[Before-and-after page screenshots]
::::::::
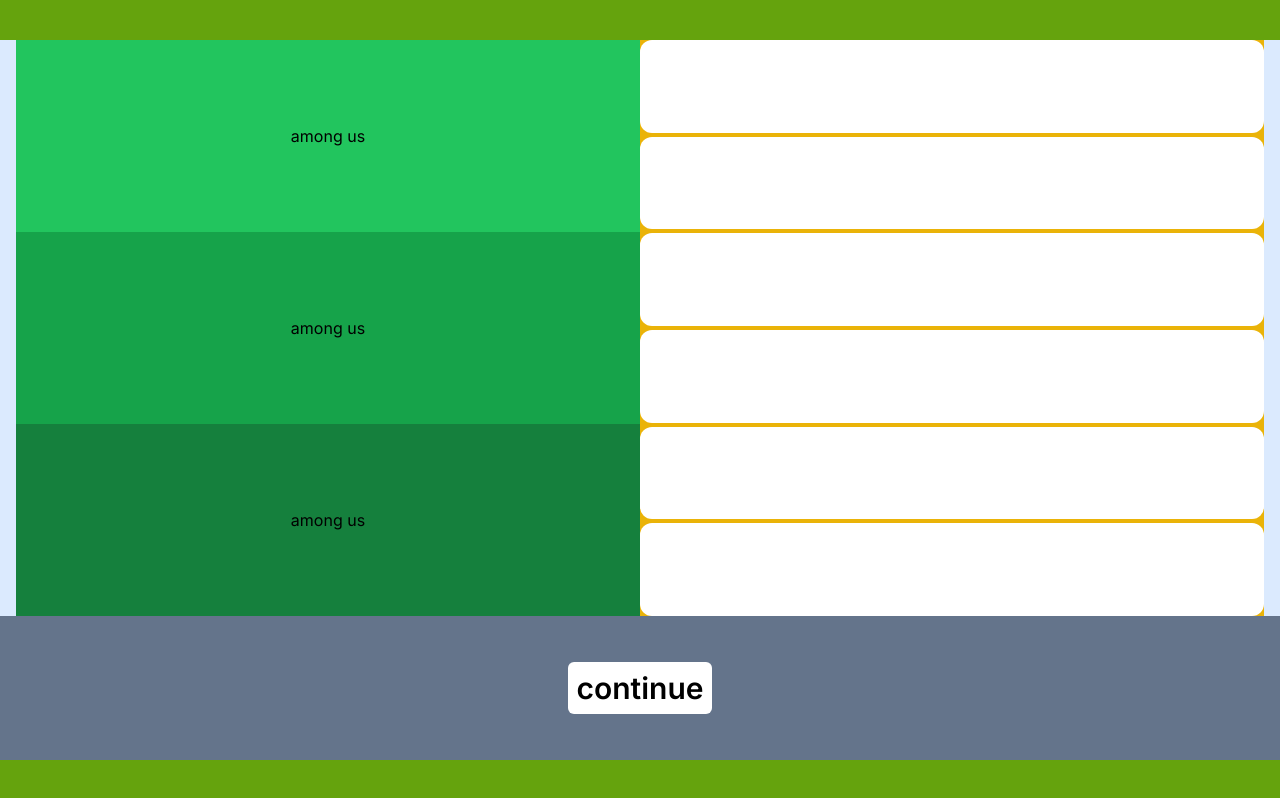
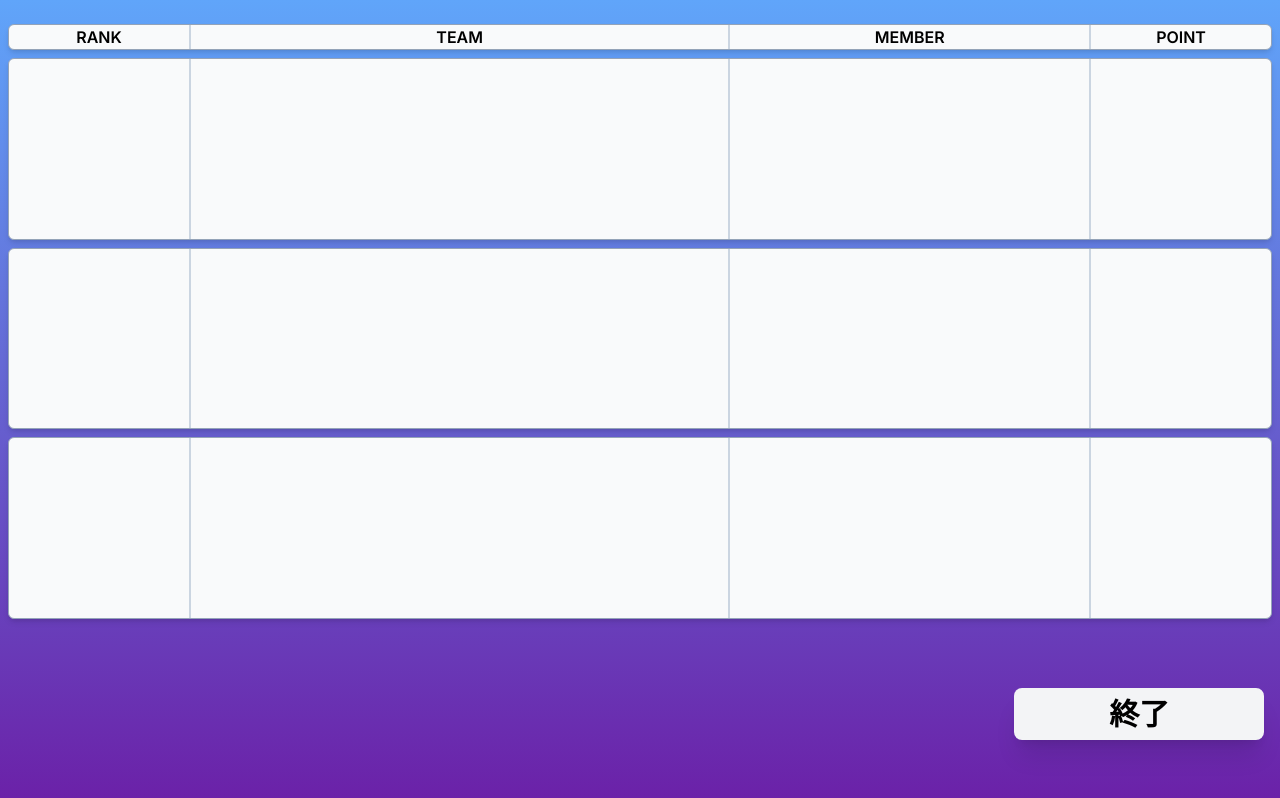
Before and after one commit to katsudon08/darts_frontend, a Next.js app: page /result in a window 1280 px wide. Built offline with nearby package versions, Linux system fonts and the light colour scheme.

Commit message:
feat: リザルト画面のUI作成

```diff
--- a/src/app/result/page.tsx
+++ b/src/app/result/page.tsx
@@ -15,29 +15,44 @@
     }
 
     return (
-        <main className="flex h-screen justify-center items-center py-10 bg-lime-600">
-            <div className="flex flex-col justify-between h-full w-full bg-red-100">
-                <div className="flex flex-col md:flex-row h-4/5 w-full px-4 bg-blue-100">
-                    <div className="flex flex-col justirfy-between h-full w-full bg-red-500">
-                        <div className="flex justify-center h-full w-full items-center bg-green-500">among us</div>
-                        <div className="flex justify-center h-full w-full items-center bg-green-600">among us</div>
-                        <div className="flex justify-center h-full w-full items-center bg-green-700">among us</div>
+        <main>
+            <div className="h-screen w-full flex flex-col p-2 bg-gradient-to-b from-blue-400 to-purple-800">
+                <div className="h-[87%] md:h-4/5 w-full flex flex-col md:flex-row space-y-2 md:space-y-0 md:py-2">
+                    <div className="h-full w-full flex flex-col justify-between space-y-1 md:space-y-2 md:py-2">
+                        <div className="h-fit w-full flex flex-row bg-gray-50 rounded-md border border-slate-400 shadow-md">
+                            <div className="h-full w-1/4 text-center select-none font-semibold">RANK</div>
+                            <div className="h-full w-3/4 border-l-2 border-r-2 md:border-r-1 border-slate-300 text-center select-none font-semibold">TEAM</div>
+                            <div className="h-full w-2/4 border-l-1 border-r-2 border-slate-300 select-none font-semibold hidden md:flex md:justify-center">MEMBER</div>
+                            <div className="h-full w-1/4 text-center select-none font-semibold">POINT</div>
+                        </div>
+                        {Array.from({ length: 3 }).map((_, i) => (
+                            <div className="h-full w-full flex flex-row bg-gray-50 rounded-md border border-slate-400 shadow-md" key={i}>
+                                <div className="h-full w-1/4" key={i}></div>
+                                <div className="h-full w-3/4 border-l-2 border-r-2 md:border-r-1 border-slate-300" key={i}></div>
+                                <div className="h-full w-2/4 border-l-1 border-r-2 border-slate-300 hidden md:flex" key={i}></div>
+                                <div className="h-full w-1/4" key={i}></div>
+                            </div>
+                        ))}
                     </div>
-                    <div className="flex flex-col justify-between h-full w-full space-y-1 bg-yellow-500">
-                        {strs.map((str, i) => (
-                            <div
-                                className="flex  bg-white w-full justify-center items-center rounded-xl h-full"
-                                key={i}
-                            >
-                                {str}
+                    <div className="h-full w-full flex flex-col space-y-1 md:hidden">
+                        <div className="h-fit w-full flex flex-row bg-gray-50 rounded-md border border-slate-400 shadow-md">
+                            <div className="h-full w-1/4 text-center select-none font-semibold">TEAM</div>
+                            <div className="h-full w-3/4 border-l-2 border-r-2 border-slate-300 text-center select-none font-semibold">MEMBER</div>
+                            <div className="h-full w-1/4 text-center select-none font-semibold">POINT</div>
+                        </div>
+                        {Array.from({ length: 3 }).map((_, i) => (
+                            <div className="h-full w-full flex flex-row bg-gray-50 rounded-md border border-slate-400 shadow-md" key={i}>
+                                <div className="h-full w-1/4" key={i}></div>
+                                <div className="h-full w-3/4 border-l-2 border-r-2 border-slate-300" key={i}></div>
+                                <div className="h-full w-1/4" key={i}></div>
                             </div>
                         ))}
                     </div>
                 </div>
-                <div className="flex justify-center items-center h-1/5 w-full bg-slate-500">
-                    <button className="p-2 rounded-md bg-white" onClick={handleContinue}>
+                <div className="h-[13%] md:h-1/5 w-full flex justify-end items-center px-2">
+                    <button className="p-2 bg-gray-100 w-1/3 md:w-1/5 rounded-lg shadow-xl" onClick={handleContinue}>
                         <BoldText color={TEXT_COLOR.BLACK}>
-                            continue
+                            終了
                         </BoldText>
                     </button>
                 </div>
```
::::::::
## Exercise instructions
From the first line to the last, output the data exactly; skip any pictures.

## The answer
Before and after one commit to katsudon08/darts_frontend, a Next.js app: page /result in a window 1280 px wide. Built offline with nearby package versions, Linux system fonts and the light colour scheme.

Commit message:
feat: リザルト画面のUI作成

```diff
--- a/src/app/result/page.tsx
+++ b/src/app/result/page.tsx
@@ -15,29 +15,44 @@
     }
 
     return (
-        <main className="flex h-screen justify-center items-center py-10 bg-lime-600">
-            <div className="flex flex-col justify-between h-full w-full bg-red-100">
-                <div className="flex flex-col md:flex-row h-4/5 w-full px-4 bg-blue-100">
-                    <div className="flex flex-col justirfy-between h-full w-full bg-red-500">
-                        <div className="flex justify-center h-full w-full items-center bg-green-500">among us</div>
-                        <div className="flex justify-center h-full w-full items-center bg-green-600">among us</div>
-                        <div className="flex justify-center h-full w-full items-center bg-green-700">among us</div>
+        <main>
+            <div className="h-screen w-full flex flex-col p-2 bg-gradient-to-b from-blue-400 to-purple-800">
+                <div className="h-[87%] md:h-4/5 w-full flex flex-col md:flex-row space-y-2 md:space-y-0 md:py-2">
+                    <div className="h-full w-full flex flex-col justify-between space-y-1 md:space-y-2 md:py-2">
+                        <div className="h-fit w-full flex flex-row bg-gray-50 rounded-md border border-slate-400 shadow-md">
+                            <div className="h-full w-1/4 text-center select-none font-semibold">RANK</div>
+                            <div className="h-full w-3/4 border-l-2 border-r-2 md:border-r-1 border-slate-300 text-center select-none font-semibold">TEAM</div>
+                            <div className="h-full w-2/4 border-l-1 border-r-2 border-slate-300 select-none font-semibold hidden md:flex md:justify-center">MEMBER</div>
+                            <div className="h-full w-1/4 text-center select-none font-semibold">POINT</div>
+                        </div>
+                        {Array.from({ length: 3 }).map((_, i) => (
+                            <div className="h-full w-full flex flex-row bg-gray-50 rounded-md border border-slate-400 shadow-md" key={i}>
+                                <div className="h-full w-1/4" key={i}></div>
+                                <div className="h-full w-3/4 border-l-2 border-r-2 md:border-r-1 border-slate-300" key={i}></div>
+                                <div className="h-full w-2/4 border-l-1 border-r-2 border-slate-300 hidden md:flex" key={i}></div>
+                                <div className="h-full w-1/4" key={i}></div>
+                            </div>
+                        ))}
                     </div>
-                    <div className="flex flex-col justify-between h-full w-full space-y-1 bg-yellow-500">
-                        {strs.map((str, i) => (
-                            <div
-                                className="flex  bg-white w-full justify-center items-center rounded-xl h-full"
-                                key={i}
-                            >
-                                {str}
+                    <div className="h-full w-full flex flex-col space-y-1 md:hidden">
+                        <div className="h-fit w-full flex flex-row bg-gray-50 rounded-md border border-slate-400 shadow-md">
+                            <div className="h-full w-1/4 text-center select-none font-semibold">TEAM</div>
+                            <div className="h-full w-3/4 border-l-2 border-r-2 border-slate-300 text-center select-none font-semibold">MEMBER</div>
+                            <div className="h-full w-1/4 text-center select-none font-semibold">POINT</div>
+                        </div>
+                        {Array.from({ length: 3 }).map((_, i) => (
+                            <div className="h-full w-full flex flex-row bg-gray-50 rounded-md border border-slate-400 shadow-md" key={i}>
+                                <div className="h-full w-1/4" key={i}></div>
+                                <div className="h-full w-3/4 border-l-2 border-r-2 border-slate-300" key={i}></div>
+                                <div className="h-full w-1/4" key={i}></div>
                             </div>
                         ))}
                     </div>
                 </div>
-                <div className="flex justify-center items-center h-1/5 w-full bg-slate-500">
-                    <button className="p-2 rounded-md bg-white" onClick={handleContinue}>
+                <div className="h-[13%] md:h-1/5 w-full flex justify-end items-center px-2">
+                    <button className="p-2 bg-gray-100 w-1/3 md:w-1/5 rounded-lg shadow-xl" onClick={handleContinue}>
                         <BoldText color={TEXT_COLOR.BLACK}>
-                            continue
+                            終了
                         </BoldText>
                     </button>
                 </div>
```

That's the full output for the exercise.